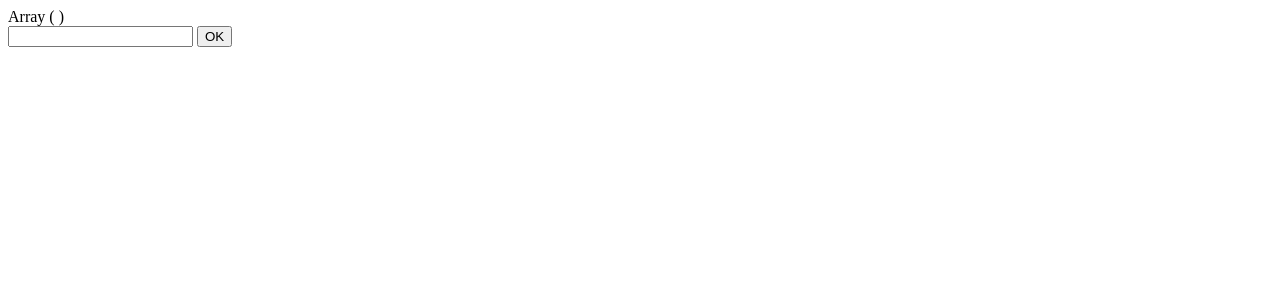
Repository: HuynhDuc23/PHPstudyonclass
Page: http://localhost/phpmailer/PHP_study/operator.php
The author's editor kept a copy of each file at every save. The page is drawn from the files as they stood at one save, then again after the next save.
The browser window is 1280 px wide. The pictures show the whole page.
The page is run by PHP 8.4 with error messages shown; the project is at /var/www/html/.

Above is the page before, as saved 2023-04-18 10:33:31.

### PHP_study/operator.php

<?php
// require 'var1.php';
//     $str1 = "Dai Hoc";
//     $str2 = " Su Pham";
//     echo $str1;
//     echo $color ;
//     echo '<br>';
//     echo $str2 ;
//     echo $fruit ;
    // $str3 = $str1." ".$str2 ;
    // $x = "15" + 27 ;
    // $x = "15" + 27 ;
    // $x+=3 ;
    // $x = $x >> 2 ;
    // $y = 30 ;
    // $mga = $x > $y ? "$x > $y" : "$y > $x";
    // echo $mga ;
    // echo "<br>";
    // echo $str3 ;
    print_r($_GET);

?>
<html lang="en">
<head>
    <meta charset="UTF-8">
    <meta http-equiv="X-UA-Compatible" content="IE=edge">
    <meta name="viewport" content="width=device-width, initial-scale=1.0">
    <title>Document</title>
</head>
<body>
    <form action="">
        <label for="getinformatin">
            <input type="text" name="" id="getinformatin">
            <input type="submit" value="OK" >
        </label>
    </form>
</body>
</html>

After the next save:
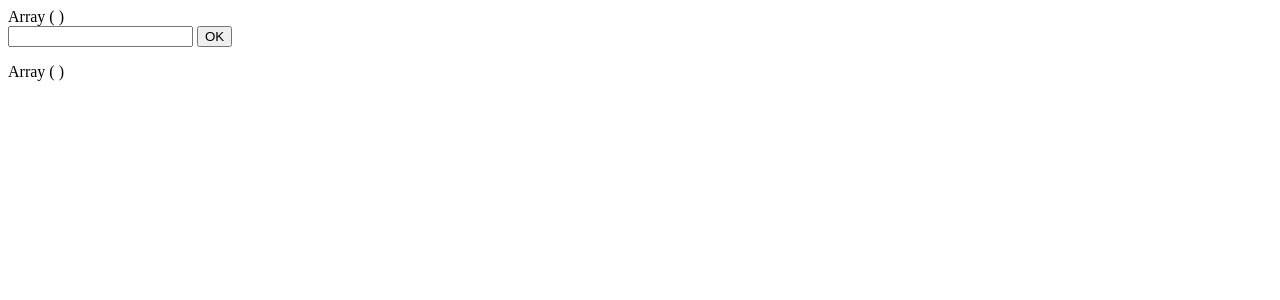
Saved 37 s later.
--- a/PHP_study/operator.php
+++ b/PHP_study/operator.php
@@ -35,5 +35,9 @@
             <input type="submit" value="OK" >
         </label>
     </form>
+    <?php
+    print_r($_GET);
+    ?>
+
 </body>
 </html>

· · · · · · ·

EXERCISE: The listing above should be returned word for word, with pictures omitted.

SOLUTION:
Repository: HuynhDuc23/PHPstudyonclass
Page: http://localhost/phpmailer/PHP_study/operator.php
The author's editor kept a copy of each file at every save. The page is drawn from the files as they stood at one save, then again after the next save.
The browser window is 1280 px wide. The pictures show the whole page.
The page is run by PHP 8.4 with error messages shown; the project is at /var/www/html/.

Above is the page before, as saved 2023-04-18 10:33:31.

### PHP_study/operator.php

<?php
// require 'var1.php';
//     $str1 = "Dai Hoc";
//     $str2 = " Su Pham";
//     echo $str1;
//     echo $color ;
//     echo '<br>';
//     echo $str2 ;
//     echo $fruit ;
    // $str3 = $str1." ".$str2 ;
    // $x = "15" + 27 ;
    // $x = "15" + 27 ;
    // $x+=3 ;
    // $x = $x >> 2 ;
    // $y = 30 ;
    // $mga = $x > $y ? "$x > $y" : "$y > $x";
    // echo $mga ;
    // echo "<br>";
    // echo $str3 ;
    print_r($_GET);

?>
<html lang="en">
<head>
    <meta charset="UTF-8">
    <meta http-equiv="X-UA-Compatible" content="IE=edge">
    <meta name="viewport" content="width=device-width, initial-scale=1.0">
    <title>Document</title>
</head>
<body>
    <form action="">
        <label for="getinformatin">
            <input type="text" name="" id="getinformatin">
            <input type="submit" value="OK" >
        </label>
    </form>
</body>
</html>

After the next save:
Saved 37 s later.
--- a/PHP_study/operator.php
+++ b/PHP_study/operator.php
@@ -35,5 +35,9 @@
             <input type="submit" value="OK" >
         </label>
     </form>
+    <?php
+    print_r($_GET);
+    ?>
+
 </body>
 </html>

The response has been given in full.